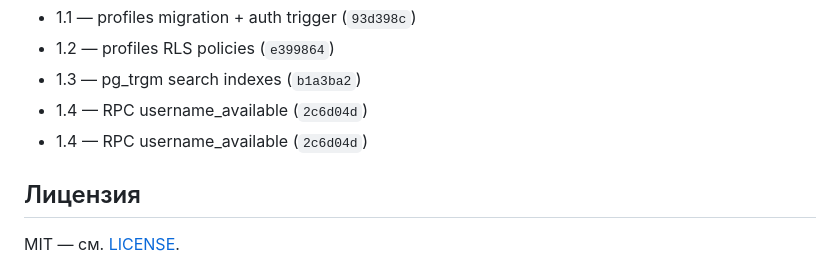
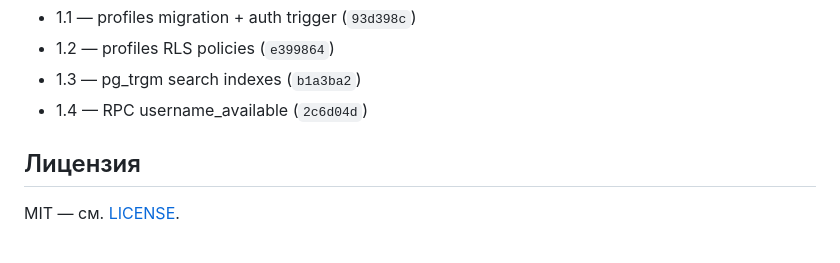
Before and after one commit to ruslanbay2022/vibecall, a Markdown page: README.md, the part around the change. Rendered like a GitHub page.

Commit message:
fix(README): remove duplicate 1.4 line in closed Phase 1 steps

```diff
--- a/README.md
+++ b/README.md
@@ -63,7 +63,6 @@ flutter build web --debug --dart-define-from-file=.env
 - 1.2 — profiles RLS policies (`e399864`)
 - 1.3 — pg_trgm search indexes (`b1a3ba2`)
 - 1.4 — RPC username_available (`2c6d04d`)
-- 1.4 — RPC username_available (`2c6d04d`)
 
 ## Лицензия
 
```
...
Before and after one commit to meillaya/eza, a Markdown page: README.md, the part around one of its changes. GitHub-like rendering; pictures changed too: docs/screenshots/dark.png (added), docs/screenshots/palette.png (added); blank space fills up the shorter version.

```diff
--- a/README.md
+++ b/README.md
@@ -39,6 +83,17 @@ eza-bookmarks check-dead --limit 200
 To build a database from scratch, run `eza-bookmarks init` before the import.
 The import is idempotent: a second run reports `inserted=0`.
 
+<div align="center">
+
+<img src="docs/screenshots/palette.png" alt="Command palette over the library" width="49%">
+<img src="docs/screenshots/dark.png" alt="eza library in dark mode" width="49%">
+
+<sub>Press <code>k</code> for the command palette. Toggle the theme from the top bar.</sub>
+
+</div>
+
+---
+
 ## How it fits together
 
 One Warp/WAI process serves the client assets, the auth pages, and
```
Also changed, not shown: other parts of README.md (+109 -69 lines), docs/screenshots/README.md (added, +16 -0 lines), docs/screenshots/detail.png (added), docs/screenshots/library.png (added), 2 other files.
==
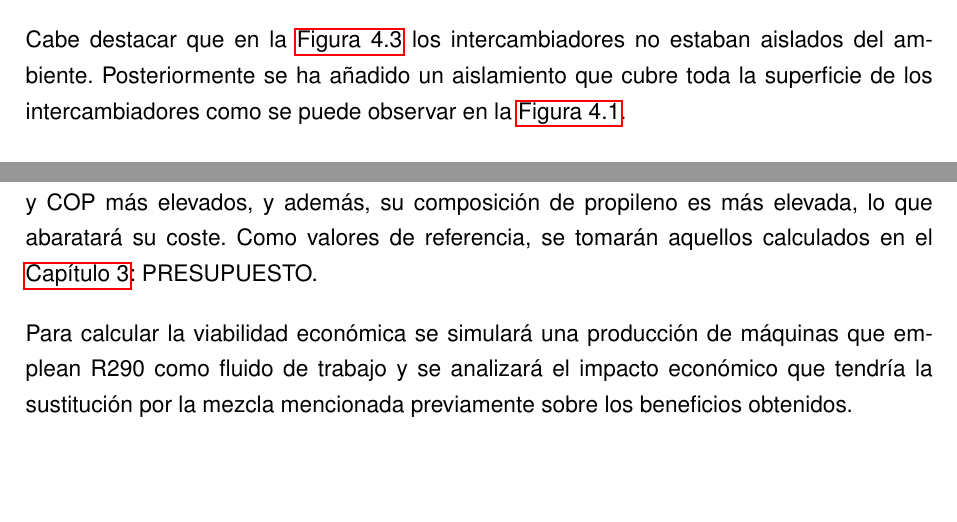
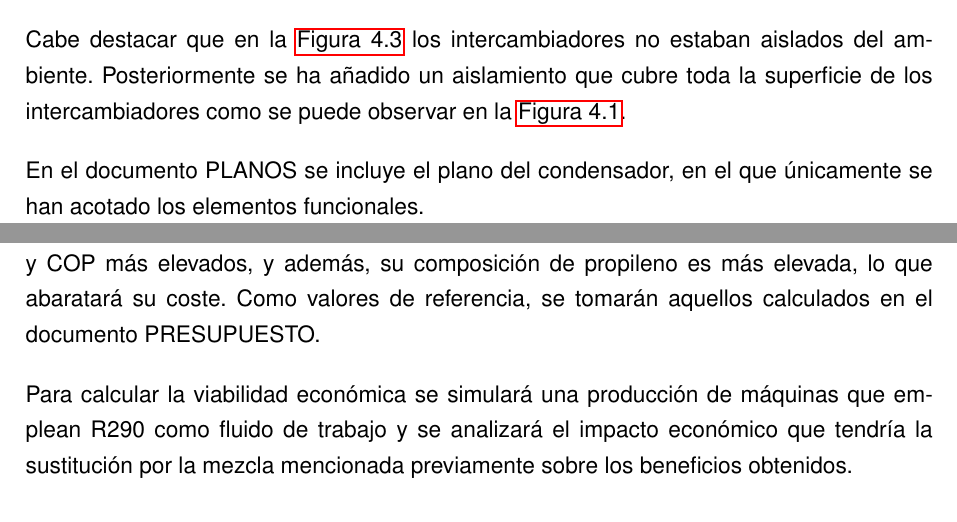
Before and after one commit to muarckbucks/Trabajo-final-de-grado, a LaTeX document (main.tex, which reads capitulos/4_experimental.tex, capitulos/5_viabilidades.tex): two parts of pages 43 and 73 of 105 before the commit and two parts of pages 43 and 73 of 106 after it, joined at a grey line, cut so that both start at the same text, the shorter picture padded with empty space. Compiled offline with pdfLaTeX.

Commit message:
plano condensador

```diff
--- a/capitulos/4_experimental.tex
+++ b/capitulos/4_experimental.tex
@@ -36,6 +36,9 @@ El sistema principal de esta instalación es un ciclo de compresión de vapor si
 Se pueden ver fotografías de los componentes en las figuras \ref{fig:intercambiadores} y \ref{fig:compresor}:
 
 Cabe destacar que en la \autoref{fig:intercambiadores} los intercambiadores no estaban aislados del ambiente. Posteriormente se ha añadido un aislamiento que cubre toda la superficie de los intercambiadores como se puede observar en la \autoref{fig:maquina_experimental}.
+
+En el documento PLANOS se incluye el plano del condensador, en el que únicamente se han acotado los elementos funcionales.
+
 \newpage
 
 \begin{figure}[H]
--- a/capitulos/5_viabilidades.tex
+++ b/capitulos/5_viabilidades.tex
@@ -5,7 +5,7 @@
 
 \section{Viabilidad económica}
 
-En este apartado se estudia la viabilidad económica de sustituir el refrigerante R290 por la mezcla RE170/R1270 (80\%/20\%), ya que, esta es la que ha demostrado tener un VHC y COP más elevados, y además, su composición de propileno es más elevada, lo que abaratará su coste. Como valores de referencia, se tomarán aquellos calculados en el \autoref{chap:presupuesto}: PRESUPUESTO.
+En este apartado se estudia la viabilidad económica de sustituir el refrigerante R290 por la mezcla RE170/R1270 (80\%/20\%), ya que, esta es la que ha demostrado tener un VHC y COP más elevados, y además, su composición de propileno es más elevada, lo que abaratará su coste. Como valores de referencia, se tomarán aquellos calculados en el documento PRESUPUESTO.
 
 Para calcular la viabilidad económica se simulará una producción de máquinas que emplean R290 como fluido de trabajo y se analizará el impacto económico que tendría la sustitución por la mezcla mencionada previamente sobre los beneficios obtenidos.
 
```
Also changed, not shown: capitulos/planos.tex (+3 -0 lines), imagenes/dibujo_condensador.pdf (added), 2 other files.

WHAT THIS TASK INVOLVES: Among the records, find each line where the word "README" occurs, and copy it.

RESPONSE TO THE TASK:
Before and after one commit to ruslanbay2022/vibecall, a Markdown page: README.md, the part around the change. Rendered like a GitHub page.
fix(README): remove duplicate 1.4 line in closed Phase 1 steps
--- a/README.md
+++ b/README.md
Before and after one commit to meillaya/eza, a Markdown page: README.md, the part around one of its changes. GitHub-like rendering; pictures changed too: docs/screenshots/dark.png (added), docs/screenshots/palette.png (added); blank space fills up the shorter version.
--- a/README.md
+++ b/README.md
Also changed, not shown: other parts of README.md (+109 -69 lines), docs/screenshots/README.md (added, +16 -0 lines), docs/screenshots/detail.png (added), docs/screenshots/library.png (added), 2 other files.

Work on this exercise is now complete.